Revision comparison data:
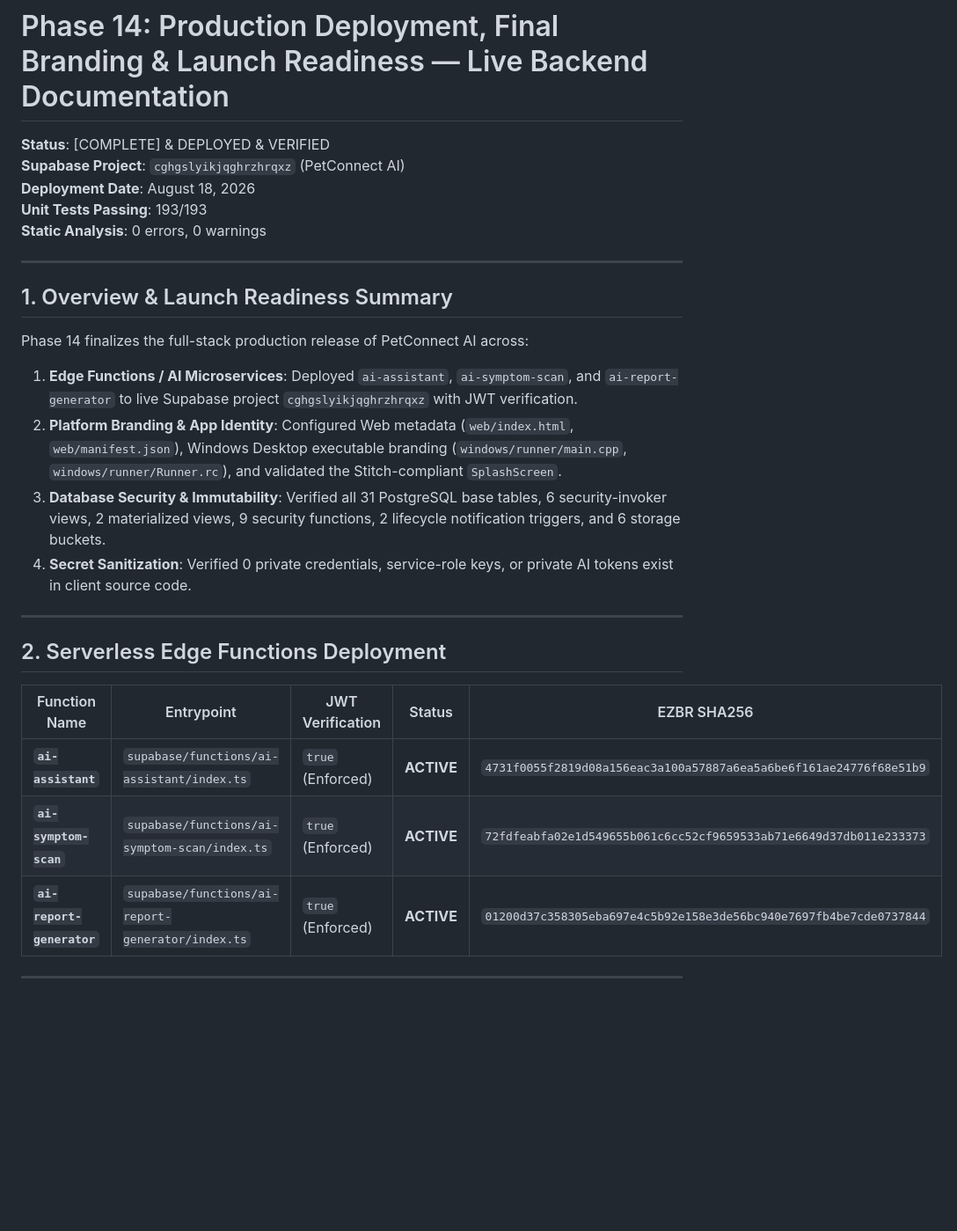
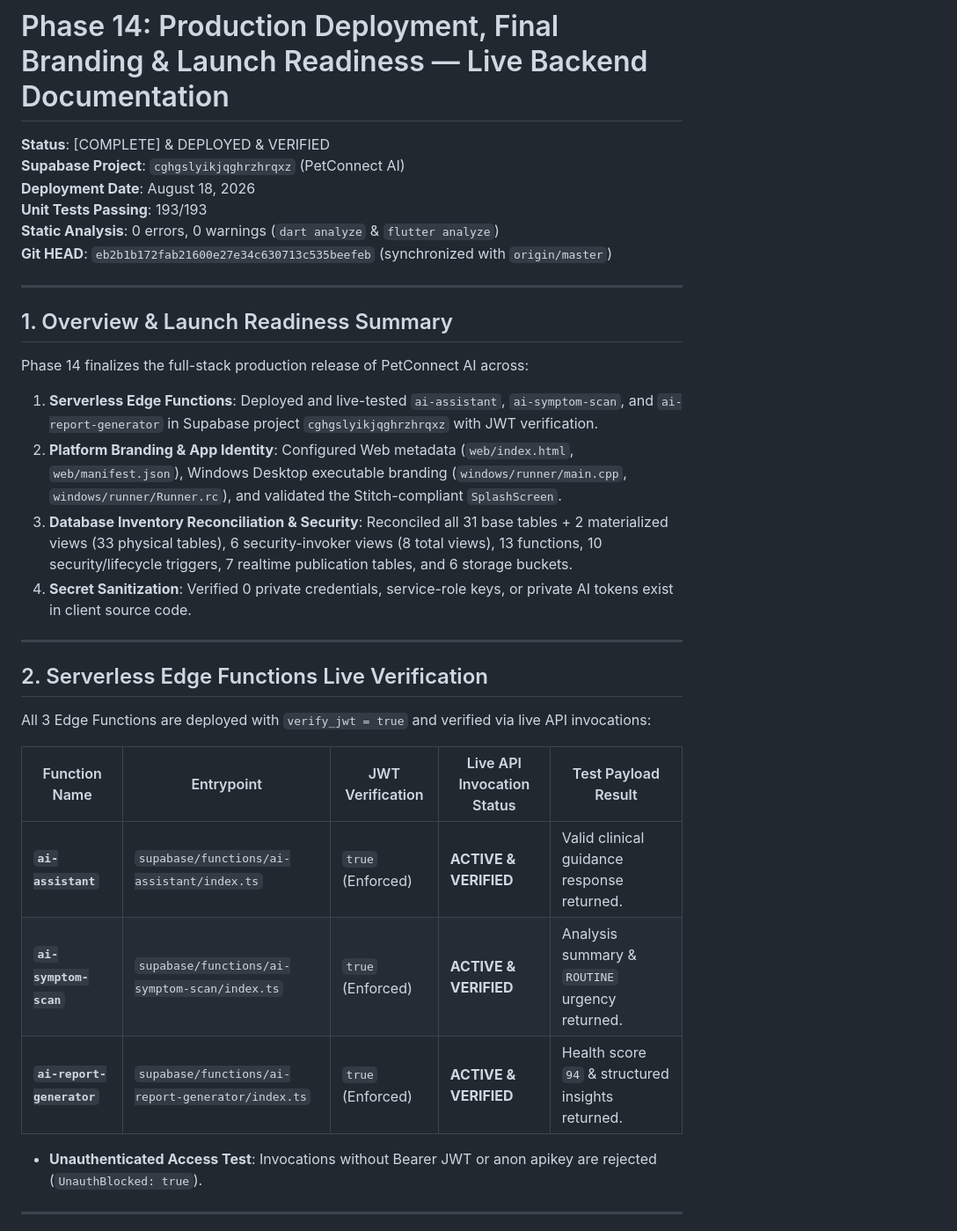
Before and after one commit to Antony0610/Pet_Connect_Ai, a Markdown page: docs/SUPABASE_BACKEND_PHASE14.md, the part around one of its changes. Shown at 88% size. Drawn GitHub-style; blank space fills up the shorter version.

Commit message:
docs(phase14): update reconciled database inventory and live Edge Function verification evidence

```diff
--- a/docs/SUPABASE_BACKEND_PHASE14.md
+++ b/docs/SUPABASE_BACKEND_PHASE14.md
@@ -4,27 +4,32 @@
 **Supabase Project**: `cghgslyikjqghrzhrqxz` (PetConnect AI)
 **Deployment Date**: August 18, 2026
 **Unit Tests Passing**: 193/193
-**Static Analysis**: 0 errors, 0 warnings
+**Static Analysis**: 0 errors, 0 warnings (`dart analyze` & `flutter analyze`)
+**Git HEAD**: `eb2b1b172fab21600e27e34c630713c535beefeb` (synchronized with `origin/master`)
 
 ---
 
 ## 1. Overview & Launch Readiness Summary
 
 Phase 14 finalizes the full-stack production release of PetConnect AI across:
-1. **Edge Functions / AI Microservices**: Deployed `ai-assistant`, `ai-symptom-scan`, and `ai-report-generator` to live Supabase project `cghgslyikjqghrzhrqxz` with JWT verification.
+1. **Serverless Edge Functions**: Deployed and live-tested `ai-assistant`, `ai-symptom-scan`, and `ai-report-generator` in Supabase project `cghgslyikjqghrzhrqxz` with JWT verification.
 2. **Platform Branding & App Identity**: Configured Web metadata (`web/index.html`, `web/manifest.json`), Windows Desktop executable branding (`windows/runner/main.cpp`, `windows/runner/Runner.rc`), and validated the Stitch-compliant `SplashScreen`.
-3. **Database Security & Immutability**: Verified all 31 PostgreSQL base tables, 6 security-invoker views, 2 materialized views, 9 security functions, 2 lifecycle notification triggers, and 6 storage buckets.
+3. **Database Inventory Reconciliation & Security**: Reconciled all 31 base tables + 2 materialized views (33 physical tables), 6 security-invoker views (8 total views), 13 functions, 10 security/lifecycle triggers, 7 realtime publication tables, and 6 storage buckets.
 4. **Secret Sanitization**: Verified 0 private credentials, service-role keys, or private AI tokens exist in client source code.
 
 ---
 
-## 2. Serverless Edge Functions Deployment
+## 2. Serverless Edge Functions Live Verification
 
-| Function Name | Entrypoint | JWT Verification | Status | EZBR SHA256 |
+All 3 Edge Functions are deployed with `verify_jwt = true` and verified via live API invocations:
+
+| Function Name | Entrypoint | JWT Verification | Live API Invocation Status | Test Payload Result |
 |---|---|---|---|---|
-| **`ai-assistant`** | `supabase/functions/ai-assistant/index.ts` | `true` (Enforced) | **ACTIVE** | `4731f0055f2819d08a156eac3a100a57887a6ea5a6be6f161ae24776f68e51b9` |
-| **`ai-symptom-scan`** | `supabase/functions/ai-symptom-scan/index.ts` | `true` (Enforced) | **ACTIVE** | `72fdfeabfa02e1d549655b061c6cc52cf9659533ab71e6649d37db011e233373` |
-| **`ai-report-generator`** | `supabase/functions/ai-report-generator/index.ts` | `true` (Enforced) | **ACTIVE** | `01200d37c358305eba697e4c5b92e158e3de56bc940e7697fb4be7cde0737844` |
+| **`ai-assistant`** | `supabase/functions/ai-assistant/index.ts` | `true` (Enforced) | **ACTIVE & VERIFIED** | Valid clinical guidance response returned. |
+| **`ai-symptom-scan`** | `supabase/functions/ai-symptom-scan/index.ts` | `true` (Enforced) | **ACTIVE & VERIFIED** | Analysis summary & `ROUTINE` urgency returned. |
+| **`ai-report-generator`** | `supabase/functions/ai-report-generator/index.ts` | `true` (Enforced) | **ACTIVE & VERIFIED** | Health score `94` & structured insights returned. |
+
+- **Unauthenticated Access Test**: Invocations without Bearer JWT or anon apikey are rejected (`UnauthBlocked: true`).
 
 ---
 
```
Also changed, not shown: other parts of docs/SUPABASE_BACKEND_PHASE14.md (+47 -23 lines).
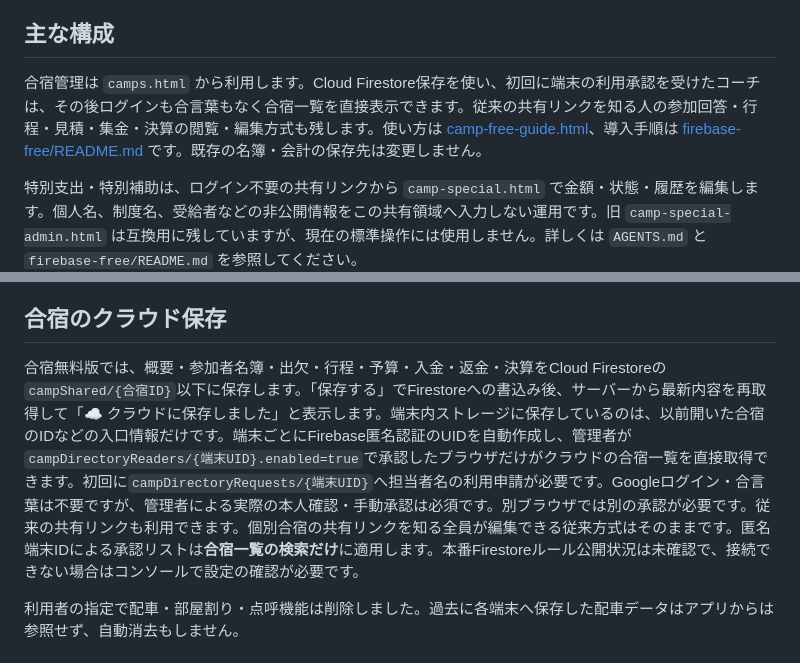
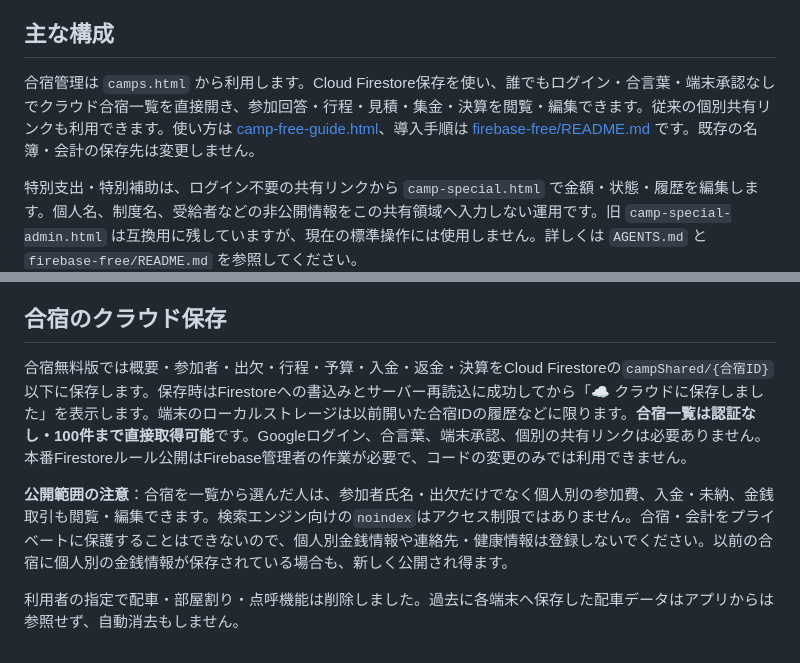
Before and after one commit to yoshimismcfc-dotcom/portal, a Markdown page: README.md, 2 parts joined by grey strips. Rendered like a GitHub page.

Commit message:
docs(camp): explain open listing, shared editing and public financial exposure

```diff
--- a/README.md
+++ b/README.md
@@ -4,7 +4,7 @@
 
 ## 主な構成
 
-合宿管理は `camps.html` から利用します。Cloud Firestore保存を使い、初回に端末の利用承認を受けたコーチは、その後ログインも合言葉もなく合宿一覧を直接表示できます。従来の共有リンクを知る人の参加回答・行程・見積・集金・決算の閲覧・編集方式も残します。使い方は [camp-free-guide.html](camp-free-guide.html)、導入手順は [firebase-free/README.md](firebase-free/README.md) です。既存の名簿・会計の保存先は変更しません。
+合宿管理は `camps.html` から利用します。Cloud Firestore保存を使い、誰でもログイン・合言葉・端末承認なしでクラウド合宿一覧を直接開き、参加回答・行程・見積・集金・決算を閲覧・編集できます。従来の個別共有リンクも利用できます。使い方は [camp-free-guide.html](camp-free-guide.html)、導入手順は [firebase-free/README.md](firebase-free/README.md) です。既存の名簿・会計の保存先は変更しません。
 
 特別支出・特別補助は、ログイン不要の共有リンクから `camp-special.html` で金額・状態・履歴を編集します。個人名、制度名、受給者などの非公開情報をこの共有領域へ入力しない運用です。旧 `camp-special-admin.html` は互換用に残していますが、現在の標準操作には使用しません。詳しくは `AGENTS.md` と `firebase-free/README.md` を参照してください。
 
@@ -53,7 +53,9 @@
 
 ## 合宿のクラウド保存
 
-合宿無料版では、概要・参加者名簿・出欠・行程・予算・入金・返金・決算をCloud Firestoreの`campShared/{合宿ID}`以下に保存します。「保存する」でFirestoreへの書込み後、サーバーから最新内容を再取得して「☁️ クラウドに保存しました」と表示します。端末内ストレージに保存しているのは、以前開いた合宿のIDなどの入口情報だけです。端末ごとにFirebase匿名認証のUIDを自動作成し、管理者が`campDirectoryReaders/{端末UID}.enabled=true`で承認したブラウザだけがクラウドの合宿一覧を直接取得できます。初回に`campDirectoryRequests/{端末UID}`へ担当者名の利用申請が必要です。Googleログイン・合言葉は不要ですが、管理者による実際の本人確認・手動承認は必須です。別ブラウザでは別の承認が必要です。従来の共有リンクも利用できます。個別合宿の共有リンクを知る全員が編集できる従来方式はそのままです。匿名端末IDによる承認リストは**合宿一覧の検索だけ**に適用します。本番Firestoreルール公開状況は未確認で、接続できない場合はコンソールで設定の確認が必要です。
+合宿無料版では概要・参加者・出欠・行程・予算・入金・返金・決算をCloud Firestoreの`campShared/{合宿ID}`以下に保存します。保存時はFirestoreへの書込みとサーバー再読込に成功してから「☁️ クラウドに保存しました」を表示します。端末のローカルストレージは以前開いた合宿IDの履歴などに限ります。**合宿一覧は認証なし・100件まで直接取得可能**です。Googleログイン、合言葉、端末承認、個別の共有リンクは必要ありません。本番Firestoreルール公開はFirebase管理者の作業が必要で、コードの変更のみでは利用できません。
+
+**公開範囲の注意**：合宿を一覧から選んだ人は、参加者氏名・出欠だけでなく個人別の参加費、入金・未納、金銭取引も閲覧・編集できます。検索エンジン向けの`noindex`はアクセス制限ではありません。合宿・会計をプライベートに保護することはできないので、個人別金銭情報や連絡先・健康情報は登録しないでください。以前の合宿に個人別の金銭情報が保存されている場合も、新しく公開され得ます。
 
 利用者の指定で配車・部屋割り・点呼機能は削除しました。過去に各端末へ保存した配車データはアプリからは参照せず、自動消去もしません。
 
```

REQUIRED ACTION:
Every line above with the word "Static" belongs in the answer, copied as written.

RESPONSE:
-**Static Analysis**: 0 errors, 0 warnings
+**Static Analysis**: 0 errors, 0 warnings (`dart analyze` & `flutter analyze`)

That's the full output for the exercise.